From the biggest Khap leader, farmer, folk singer to a wrestler or a village chief, Vibha has gone to the darkest corners unearthing stories of men coming from the belly of patriarchy who are acting as a catalyst in changing the narrative of gender inequality. “I met a farmer who had an arranged marriage and found his would-be wife was a gang rape survivor. She mentioned it to him during the courtship and asked him to find a reason and leave. But he turned around and said, ‘Shame is not yours, it is ours. As a society, we let you down’. Now he is fighting to get his wife justice,” she narrates adding that an anonymous caller informed her about the farmer giving just a name.
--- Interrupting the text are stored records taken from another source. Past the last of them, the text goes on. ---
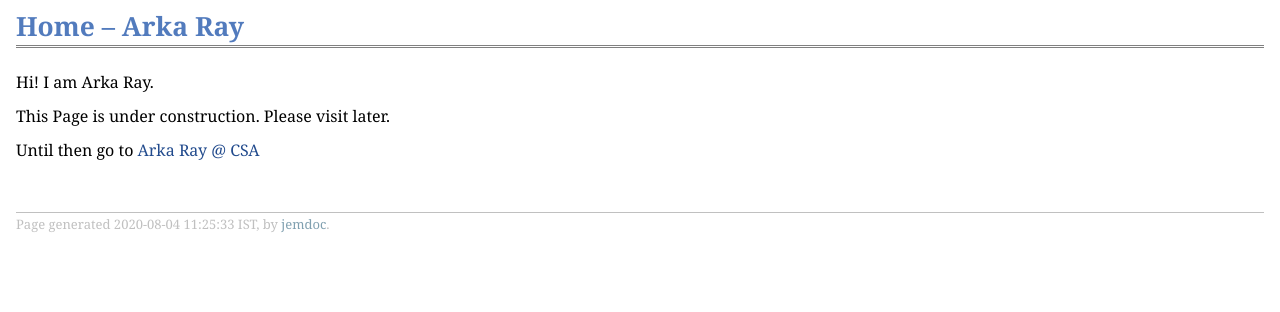
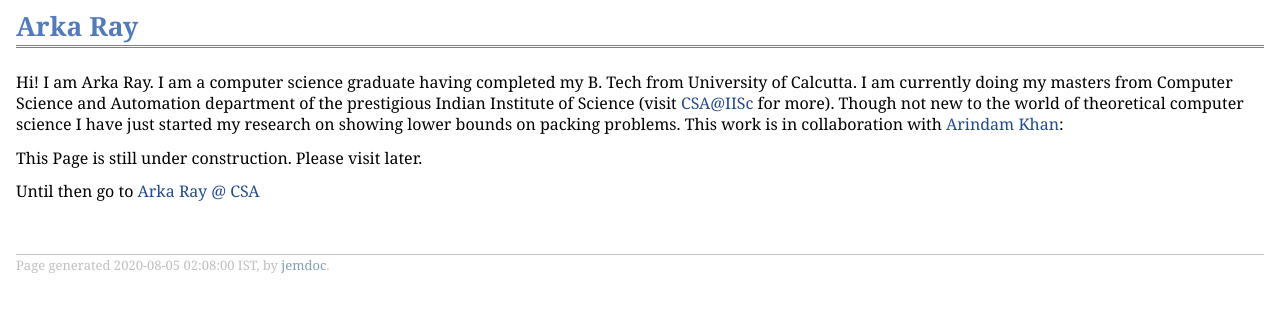
Before and after one commit to arkaray/arkaray.github.io, a plain HTML site: page index.html in a window 1280 px wide. Drawn offline with Linux system fonts and the light colour scheme.

Commit message:
Preliminary info about me

```diff
--- a/index.html
+++ b/index.html
@@ -5,19 +5,19 @@
 <meta name="generator" content="jemdoc, see http://jemdoc.jaboc.net/" />
 <meta http-equiv="Content-Type" content="text/html;charset=utf-8" />
 <link rel="stylesheet" href="jemdoc.css" type="text/css" />
-<title>Home &ndash; Arka Ray</title>
+<title>Arka Ray</title>
 </head>
 <body>
 <div id="layout-content">
 <div id="toptitle">
-<h1>Home &ndash; Arka Ray</h1>
+<h1>Arka Ray</h1>
 </div>
-<p>Hi! I am Arka Ray.</p>
-<p>This Page is under construction. Please visit later.</p>
+<p>Hi! I am Arka Ray. I am a computer science graduate having completed my B. Tech from University of Calcutta. I am currently doing my masters from Computer Science and Automation department of the prestigious Indian Institute of Science (visit <a href="https://www.csa.iisc.ac.in/">CSA@IISc</a> for more). Though not new to the world of theoretical computer science I have just started my research on showing lower bounds on packing problems. This work is in collaboration with <a href="https://www.csa.iisc.ac.in/~arindamkhan/index.html">Arindam Khan</a>:</p>
+<p>This Page is still under construction. Please visit later.</p>
 <p>Until then go to <a href="https://www.csa.iisc.ac.in/people/arka-ray/">Arka Ray @ CSA</a></p>
 <div id="footer">
 <div id="footer-text">
-Page generated 2020-08-04 11:25:33 IST, by <a href="http://jemdoc.jaboc.net/">jemdoc</a>.
+Page generated 2020-08-05 02:08:00 IST, by <a href="http://jemdoc.jaboc.net/">jemdoc</a>.
 </div>
 </div>
 </div>
```
Also changed, not shown: 1 other file.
She then took the help of the police to trace the man down.

In another incident, the documenter focusses on a medical officer who goes on to speak about the status of female foeticide in Haryana. The film also brings to light the largest Khap who has pledged zero foeticides in 1000 villages under him and has created the first women Khap panchayat in Haryana. Though the film revolves around four men, for Vibha everyone who has dared to come on screen to speak and be part of it is a hero.
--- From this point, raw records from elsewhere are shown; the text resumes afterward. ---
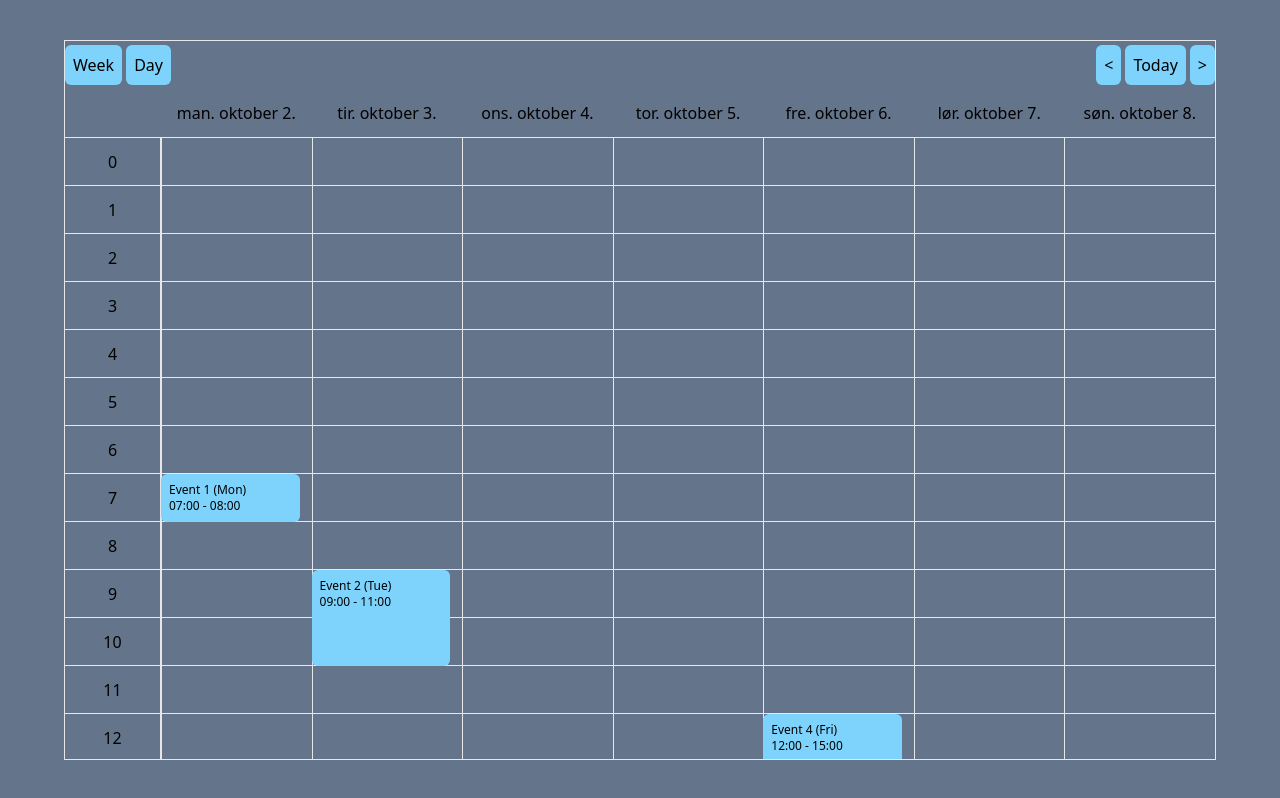
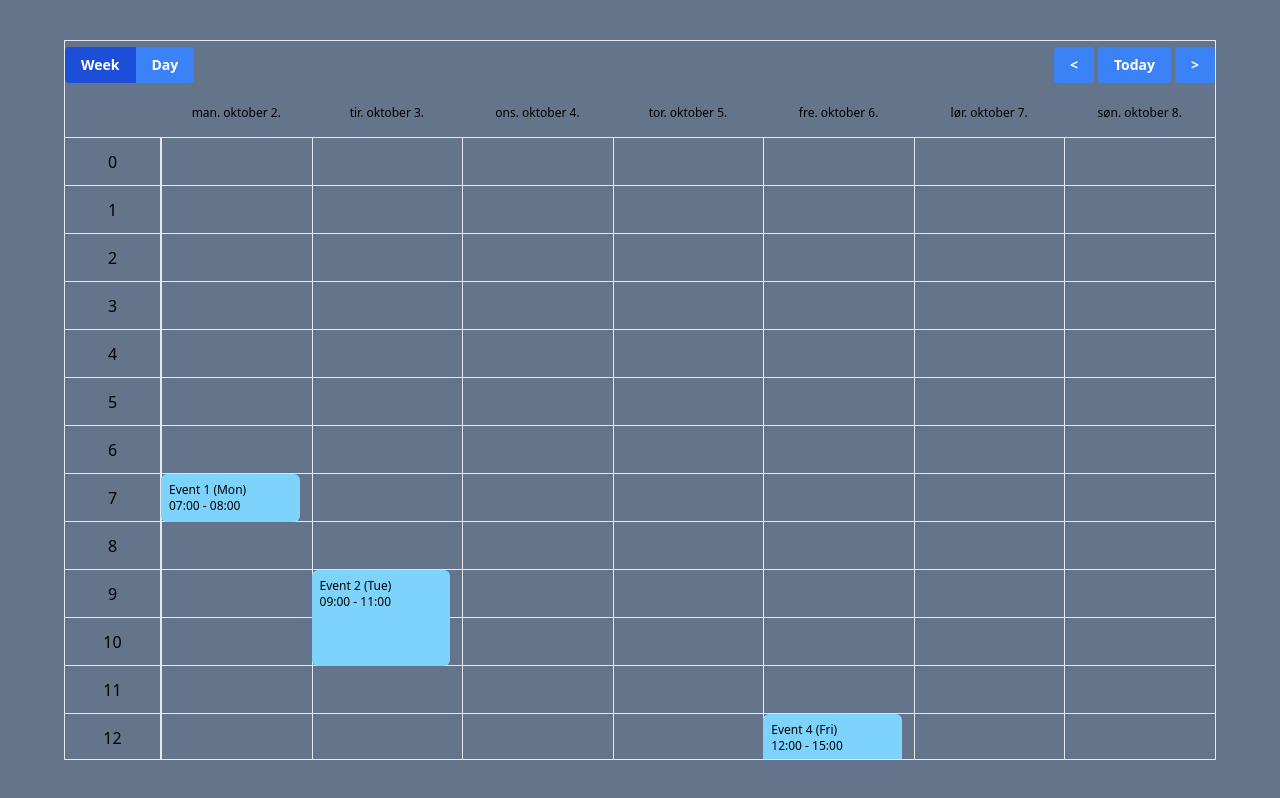
Before and after one commit to Jacobjepsen27/calendar-fun, a React (Create React App) app: page / in a window 1280 px wide. Built offline with nearby package versions, Linux system fonts and the light colour scheme.

Commit message:
Add: Separate header component and fixed bug with calendar controls.

```diff
--- a/src/components/Calendar.tsx
+++ b/src/components/Calendar.tsx
@@ -1,14 +1,13 @@
 import CalendarEventPositioned from "./CalendarEventPositioned";
 import useCalendarInternals, {
   CalendarConfig,
-  CalendarInternals,
   defaultConfig,
 } from "../hooks/useCalendarInternals";
 import { CalendarEvent, PositionedCalendarEvent } from "../models/models";
 import usePositionedCalendarEvents from "../hooks/usePositionedCalendarEvents";
-import { da } from "date-fns/locale";
 import { format, startOfDay } from "date-fns";
 import { useCalendarControls } from "../hooks/useCalendarControls";
+import Header from "./Header";
 
 type CalendarProps = {
   events: CalendarEvent[];
@@ -49,6 +48,7 @@ const Calendar = ({
         prev={() => dispatch({ type: "prev" })}
         today={() => dispatch({ type: "today" })}
         onViewChange={(view) => dispatch({ type: "view", payload: view })}
+        calendarControlState={state}
       />
       <div className="overflow-auto" ref={calendarInternals.scrollRef}>
         <div className="flex flex-row">
@@ -105,71 +105,3 @@ const Calendar = ({
 };
 
 export default Calendar;
-
-type HeaderProps = {
-  calendarInternals: CalendarInternals;
-  next: () => void;
-  prev: () => void;
-  today: () => void;
-  onViewChange: (view: "WEEK" | "DAY") => void;
-};
-const Header = ({ calendarInternals, ...actions }: HeaderProps) => {
-  return (
-    <div className="flex flex-col border-b-[1px]">
-      <div className="flex h-[48px] flex-row items-center justify-between">
-        <div className="flex gap-1">
-          <button
-            onClick={() => actions.onViewChange("WEEK")}
-            type="button"
-            className="rounded-md bg-sky-300 p-2"
-          >
-            Week
-          </button>
-          <button
-            onClick={() => actions.onViewChange("DAY")}
-            type="button"
-            className="rounded-md bg-sky-300 p-2"
-          >
-            Day
-          </button>
-        </div>
-        <div className="flex gap-1">
-          <button
-            onClick={actions.prev}
-            type="button"
-            className="rounded-md bg-sky-300 p-2"
-          >
-            &lt;
-          </button>
-          <button
-            onClick={actions.today}
-            type="button"
-            className="rounded-md bg-sky-300 p-2"
-          >
-            Today
-          </button>
-          <button
-            onClick={actions.next}
-            type="button"
-            className="rounded-md bg-sky-300 p-2"
-          >
-            &gt;
-          </button>
-        </div>
-      </div>
-      <div className="flex flex-row">
-        <div className="h-[48px] w-[96px]"></div>
-        {calendarInternals.columns.map((column) => (
-          <div
-            key={column.index}
-            className="flex h-[48px] flex-1 items-center justify-center"
-          >
-            <p className="sm">
-              {format(column.date, "eee MMMM do", { locale: da })}
-            </p>
-          </div>
-        ))}
-      </div>
-    </div>
-  );
-};
--- /dev/null
+++ b/src/components/Header.tsx
@@ -0,0 +1,87 @@
+import { format } from "date-fns";
+import { CalendarInternals } from "../hooks/useCalendarInternals";
+import { da } from "date-fns/locale";
+import { CalendarControlState } from "../hooks/useCalendarControls";
+
+type HeaderProps = {
+  calendarInternals: CalendarInternals;
+  next: () => void;
+  prev: () => void;
+  today: () => void;
+  onViewChange: (view: "WEEK" | "DAY") => void;
+  calendarControlState: CalendarControlState;
+};
+const Header = ({
+  calendarInternals,
+  calendarControlState,
+  ...actions
+}: HeaderProps) => {
+  return (
+    <div className="flex flex-col border-b-[1px]">
+      <div className="flex h-[48px] flex-row items-center justify-between">
+        <div className="flex overflow-hidden rounded">
+          <button
+            onClick={() => actions.onViewChange("WEEK")}
+            type="button"
+            className={`bg-blue-500 px-4 py-2 text-sm font-bold text-white hover:bg-blue-600 ${
+              calendarControlState.view === "WEEK"
+                ? "bg-blue-700"
+                : "bg-blue-500"
+            }`}
+          >
+            Week
+          </button>
+          <button
+            onClick={() => actions.onViewChange("DAY")}
+            type="button"
+            className={`bg-blue-500 px-4 py-2 text-sm font-bold text-white hover:bg-blue-600 ${
+              calendarControlState.view === "DAY"
+                ? "bg-blue-700 "
+                : "bg-blue-500"
+            }`}
+          >
+            Day
+          </button>
+        </div>
+        <div className="flex gap-1">
+          <button
+            onClick={actions.prev}
+            type="button"
+            className="rounded bg-blue-500 px-4 py-2 text-sm font-bold text-white hover:bg-blue-700"
+          >
+            &lt;
+          </button>
+          <button
+            onClick={actions.today}
+            type="button"
+            className="rounded bg-blue-500 px-4 py-2 text-sm font-bold text-white hover:bg-blue-700"
+          >
+            Today
+          </button>
+          <button
+            onClick={actions.next}
+            type="button"
+            className="rounded bg-blue-500 px-4 py-2 text-sm font-bold text-white hover:bg-blue-700"
+          >
+            &gt;
+          </button>
+        </div>
+      </div>
+      <div className="flex flex-row">
+        <div className="h-[48px] w-[96px]"></div>
+        {calendarInternals.columns.map((column) => (
+          <div
+            key={column.index}
+            className="flex h-[48px] flex-1 items-center justify-center"
+          >
+            <p className="text-xs">
+              {format(column.date, "iii MMMM do", { locale: da })}
+            </p>
+          </div>
+        ))}
+      </div>
+    </div>
+  );
+};
+
+export default Header;
--- a/src/hooks/useCalendarControls.ts
+++ b/src/hooks/useCalendarControls.ts
@@ -1,4 +1,4 @@
-import { addDays, subDays } from "date-fns";
+import { addDays, startOfDay, subDays } from "date-fns";
 import { useReducer } from "react";
 
 export type CalendarControlState = {
@@ -36,7 +36,7 @@ const reducer = (
     case "today":
       return {
         ...state,
-        date: new Date(),
+        date: startOfDay(new Date()),
       };
     case "view":
       return {
```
While The Daughter of Mother India was the most awarded social campaign in the world by the Global Creative Index in 2017, Son Rise has the support of the United Nations as part of their HeForShe campaign.

“Through the film, the aim is to collect a million pledges as part of the campaign where men will pledge to build a safer society for women and children,” says the director. Vibha has dedicated the film to the courage shown by the people of Haryana.

“I thought if I could see the sunrise from the darkest corner then there is hope. Those hopes have been imparted into the people who want change and are thus coming forward. I hope every man who watches this film, comes out a little changed,” she concludes.

The film Son Rise is scheduled to premiere on January 15, 2019 in Delhi at India Habitat Center, followed by Mumbai and New York

Tags: nirbhaya gang rape, film son rise, vibha bakshi, the daughters of mother india